*WHAT IS REQUIRED*
Could you restate every record below word for word?
RECORDS SHOWN: Begin
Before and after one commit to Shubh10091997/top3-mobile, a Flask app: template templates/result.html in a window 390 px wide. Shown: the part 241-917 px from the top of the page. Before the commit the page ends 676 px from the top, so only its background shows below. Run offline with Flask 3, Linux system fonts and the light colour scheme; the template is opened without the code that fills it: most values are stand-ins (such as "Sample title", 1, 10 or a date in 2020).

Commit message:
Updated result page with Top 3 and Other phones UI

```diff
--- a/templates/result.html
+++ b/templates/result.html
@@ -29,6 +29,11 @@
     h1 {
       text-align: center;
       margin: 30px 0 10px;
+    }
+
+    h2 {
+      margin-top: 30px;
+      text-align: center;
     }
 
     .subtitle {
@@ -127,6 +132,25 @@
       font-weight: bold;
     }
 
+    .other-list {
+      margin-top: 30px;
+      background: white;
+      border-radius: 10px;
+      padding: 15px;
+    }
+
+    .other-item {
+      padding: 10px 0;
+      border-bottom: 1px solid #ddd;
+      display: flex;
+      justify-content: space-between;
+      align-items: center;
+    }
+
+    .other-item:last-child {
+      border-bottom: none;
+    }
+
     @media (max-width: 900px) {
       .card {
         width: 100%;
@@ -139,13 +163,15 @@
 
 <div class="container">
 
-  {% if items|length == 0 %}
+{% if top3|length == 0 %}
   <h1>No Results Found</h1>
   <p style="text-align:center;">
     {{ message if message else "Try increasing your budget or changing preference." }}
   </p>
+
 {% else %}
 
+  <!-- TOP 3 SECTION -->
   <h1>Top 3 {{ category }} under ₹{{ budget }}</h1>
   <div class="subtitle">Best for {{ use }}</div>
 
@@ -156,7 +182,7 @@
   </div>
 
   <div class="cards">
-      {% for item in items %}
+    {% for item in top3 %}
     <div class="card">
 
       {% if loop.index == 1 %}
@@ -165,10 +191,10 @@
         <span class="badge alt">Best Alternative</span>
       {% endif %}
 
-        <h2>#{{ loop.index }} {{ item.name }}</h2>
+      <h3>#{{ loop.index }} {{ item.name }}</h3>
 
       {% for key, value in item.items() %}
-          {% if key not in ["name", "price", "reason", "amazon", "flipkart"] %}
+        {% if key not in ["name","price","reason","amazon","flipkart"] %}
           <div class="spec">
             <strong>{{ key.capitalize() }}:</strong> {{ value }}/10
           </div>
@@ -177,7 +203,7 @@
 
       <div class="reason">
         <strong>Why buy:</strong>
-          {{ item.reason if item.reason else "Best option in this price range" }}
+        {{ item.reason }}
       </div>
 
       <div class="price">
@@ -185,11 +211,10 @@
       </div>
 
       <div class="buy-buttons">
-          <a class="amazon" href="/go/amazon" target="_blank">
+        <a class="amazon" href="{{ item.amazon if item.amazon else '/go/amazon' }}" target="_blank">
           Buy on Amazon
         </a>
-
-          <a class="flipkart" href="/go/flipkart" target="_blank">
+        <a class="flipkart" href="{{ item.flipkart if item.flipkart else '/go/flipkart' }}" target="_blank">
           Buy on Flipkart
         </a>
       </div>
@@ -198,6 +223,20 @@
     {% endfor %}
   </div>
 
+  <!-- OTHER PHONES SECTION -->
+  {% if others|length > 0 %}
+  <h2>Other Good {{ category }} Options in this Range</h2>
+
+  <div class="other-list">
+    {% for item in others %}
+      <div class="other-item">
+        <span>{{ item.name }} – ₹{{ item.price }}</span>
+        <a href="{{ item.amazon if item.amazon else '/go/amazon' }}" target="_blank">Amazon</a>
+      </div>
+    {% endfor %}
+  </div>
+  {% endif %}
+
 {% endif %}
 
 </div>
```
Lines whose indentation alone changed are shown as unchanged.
RECORDS SHOWN: End
*SOLUTION BELOW*
Before and after one commit to Shubh10091997/top3-mobile, a Flask app: template templates/result.html in a window 390 px wide. Shown: the part 241-917 px from the top of the page. Before the commit the page ends 676 px from the top, so only its background shows below. Run offline with Flask 3, Linux system fonts and the light colour scheme; the template is opened without the code that fills it: most values are stand-ins (such as "Sample title", 1, 10 or a date in 2020).

Commit message:
Updated result page with Top 3 and Other phones UI

```diff
--- a/templates/result.html
+++ b/templates/result.html
@@ -29,6 +29,11 @@
     h1 {
       text-align: center;
       margin: 30px 0 10px;
+    }
+
+    h2 {
+      margin-top: 30px;
+      text-align: center;
     }
 
     .subtitle {
@@ -127,6 +132,25 @@
       font-weight: bold;
     }
 
+    .other-list {
+      margin-top: 30px;
+      background: white;
+      border-radius: 10px;
+      padding: 15px;
+    }
+
+    .other-item {
+      padding: 10px 0;
+      border-bottom: 1px solid #ddd;
+      display: flex;
+      justify-content: space-between;
+      align-items: center;
+    }
+
+    .other-item:last-child {
+      border-bottom: none;
+    }
+
     @media (max-width: 900px) {
       .card {
         width: 100%;
@@ -139,13 +163,15 @@
 
 <div class="container">
 
-  {% if items|length == 0 %}
+{% if top3|length == 0 %}
   <h1>No Results Found</h1>
   <p style="text-align:center;">
     {{ message if message else "Try increasing your budget or changing preference." }}
   </p>
+
 {% else %}
 
+  <!-- TOP 3 SECTION -->
   <h1>Top 3 {{ category }} under ₹{{ budget }}</h1>
   <div class="subtitle">Best for {{ use }}</div>
 
@@ -156,7 +182,7 @@
   </div>
 
   <div class="cards">
-      {% for item in items %}
+    {% for item in top3 %}
     <div class="card">
 
       {% if loop.index == 1 %}
@@ -165,10 +191,10 @@
         <span class="badge alt">Best Alternative</span>
       {% endif %}
 
-        <h2>#{{ loop.index }} {{ item.name }}</h2>
+      <h3>#{{ loop.index }} {{ item.name }}</h3>
 
       {% for key, value in item.items() %}
-          {% if key not in ["name", "price", "reason", "amazon", "flipkart"] %}
+        {% if key not in ["name","price","reason","amazon","flipkart"] %}
           <div class="spec">
             <strong>{{ key.capitalize() }}:</strong> {{ value }}/10
           </div>
@@ -177,7 +203,7 @@
 
       <div class="reason">
         <strong>Why buy:</strong>
-          {{ item.reason if item.reason else "Best option in this price range" }}
+        {{ item.reason }}
       </div>
 
       <div class="price">
@@ -185,11 +211,10 @@
       </div>
 
       <div class="buy-buttons">
-          <a class="amazon" href="/go/amazon" target="_blank">
+        <a class="amazon" href="{{ item.amazon if item.amazon else '/go/amazon' }}" target="_blank">
           Buy on Amazon
         </a>
-
-          <a class="flipkart" href="/go/flipkart" target="_blank">
+        <a class="flipkart" href="{{ item.flipkart if item.flipkart else '/go/flipkart' }}" target="_blank">
           Buy on Flipkart
         </a>
       </div>
@@ -198,6 +223,20 @@
     {% endfor %}
   </div>
 
+  <!-- OTHER PHONES SECTION -->
+  {% if others|length > 0 %}
+  <h2>Other Good {{ category }} Options in this Range</h2>
+
+  <div class="other-list">
+    {% for item in others %}
+      <div class="other-item">
+        <span>{{ item.name }} – ₹{{ item.price }}</span>
+        <a href="{{ item.amazon if item.amazon else '/go/amazon' }}" target="_blank">Amazon</a>
+      </div>
+    {% endfor %}
+  </div>
+  {% endif %}
+
 {% endif %}
 
 </div>
```
Lines whose indentation alone changed are shown as unchanged.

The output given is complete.